◆ What you should do
Among the lines of the records, please find those that contain the word "investments" and copy them.

◆ Material provided
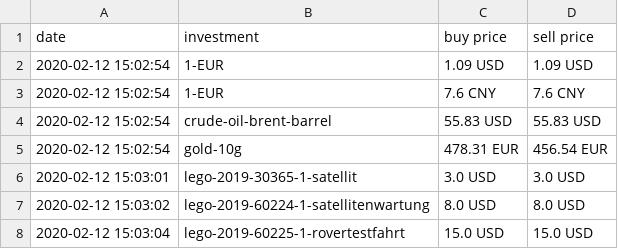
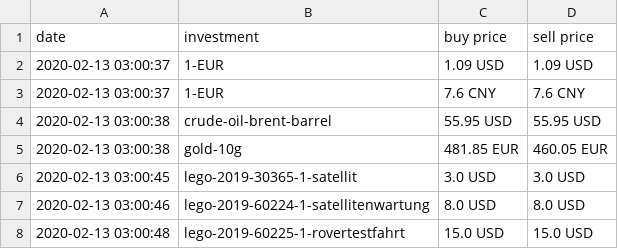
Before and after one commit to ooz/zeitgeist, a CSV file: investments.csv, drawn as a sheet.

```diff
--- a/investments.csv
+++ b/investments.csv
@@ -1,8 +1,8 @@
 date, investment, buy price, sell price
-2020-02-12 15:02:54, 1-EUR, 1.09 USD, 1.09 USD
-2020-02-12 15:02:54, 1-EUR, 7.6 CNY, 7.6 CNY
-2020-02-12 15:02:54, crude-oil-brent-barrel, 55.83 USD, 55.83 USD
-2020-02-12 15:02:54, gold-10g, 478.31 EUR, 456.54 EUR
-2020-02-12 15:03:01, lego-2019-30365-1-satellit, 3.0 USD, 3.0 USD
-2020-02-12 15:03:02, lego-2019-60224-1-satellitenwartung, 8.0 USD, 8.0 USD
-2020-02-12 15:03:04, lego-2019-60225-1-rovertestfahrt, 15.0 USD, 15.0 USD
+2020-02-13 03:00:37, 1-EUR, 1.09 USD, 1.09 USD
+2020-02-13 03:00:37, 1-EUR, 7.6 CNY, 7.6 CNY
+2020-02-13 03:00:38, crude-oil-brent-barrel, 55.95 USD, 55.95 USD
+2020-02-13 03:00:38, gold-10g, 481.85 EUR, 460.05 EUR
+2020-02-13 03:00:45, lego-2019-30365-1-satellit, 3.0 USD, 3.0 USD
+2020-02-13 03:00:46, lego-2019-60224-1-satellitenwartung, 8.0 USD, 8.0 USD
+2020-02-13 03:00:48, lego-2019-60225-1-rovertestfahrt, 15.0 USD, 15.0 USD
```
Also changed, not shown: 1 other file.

==

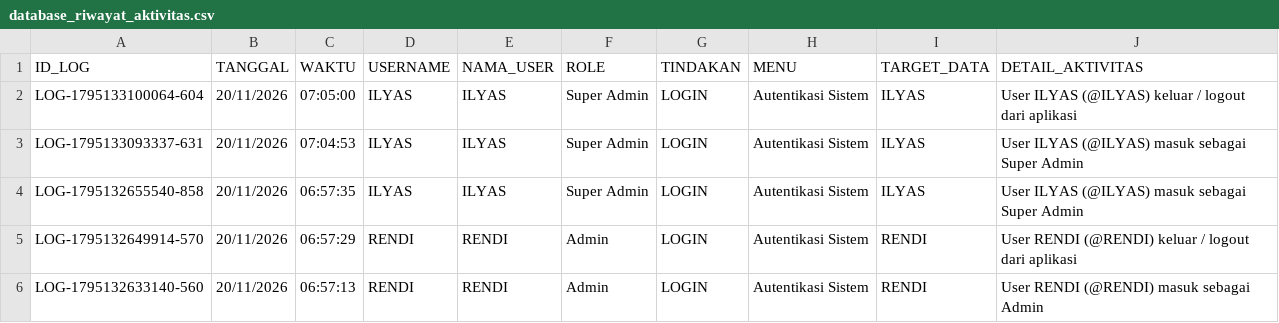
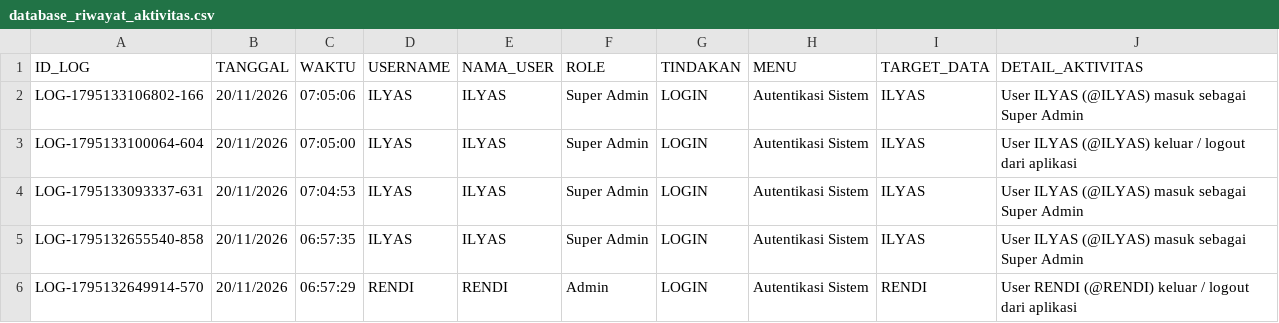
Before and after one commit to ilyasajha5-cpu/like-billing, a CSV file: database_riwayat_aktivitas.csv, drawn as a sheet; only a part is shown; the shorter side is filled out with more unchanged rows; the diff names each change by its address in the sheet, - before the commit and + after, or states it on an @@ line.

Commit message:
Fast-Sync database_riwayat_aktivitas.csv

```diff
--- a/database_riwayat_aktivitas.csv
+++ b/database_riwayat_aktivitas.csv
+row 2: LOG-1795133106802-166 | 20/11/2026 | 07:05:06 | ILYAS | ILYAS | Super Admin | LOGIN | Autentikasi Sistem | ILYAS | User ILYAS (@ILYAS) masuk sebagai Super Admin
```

◆ Answer for this exercise
Before and after one commit to ooz/zeitgeist, a CSV file: investments.csv, drawn as a sheet.
--- a/investments.csv
+++ b/investments.csv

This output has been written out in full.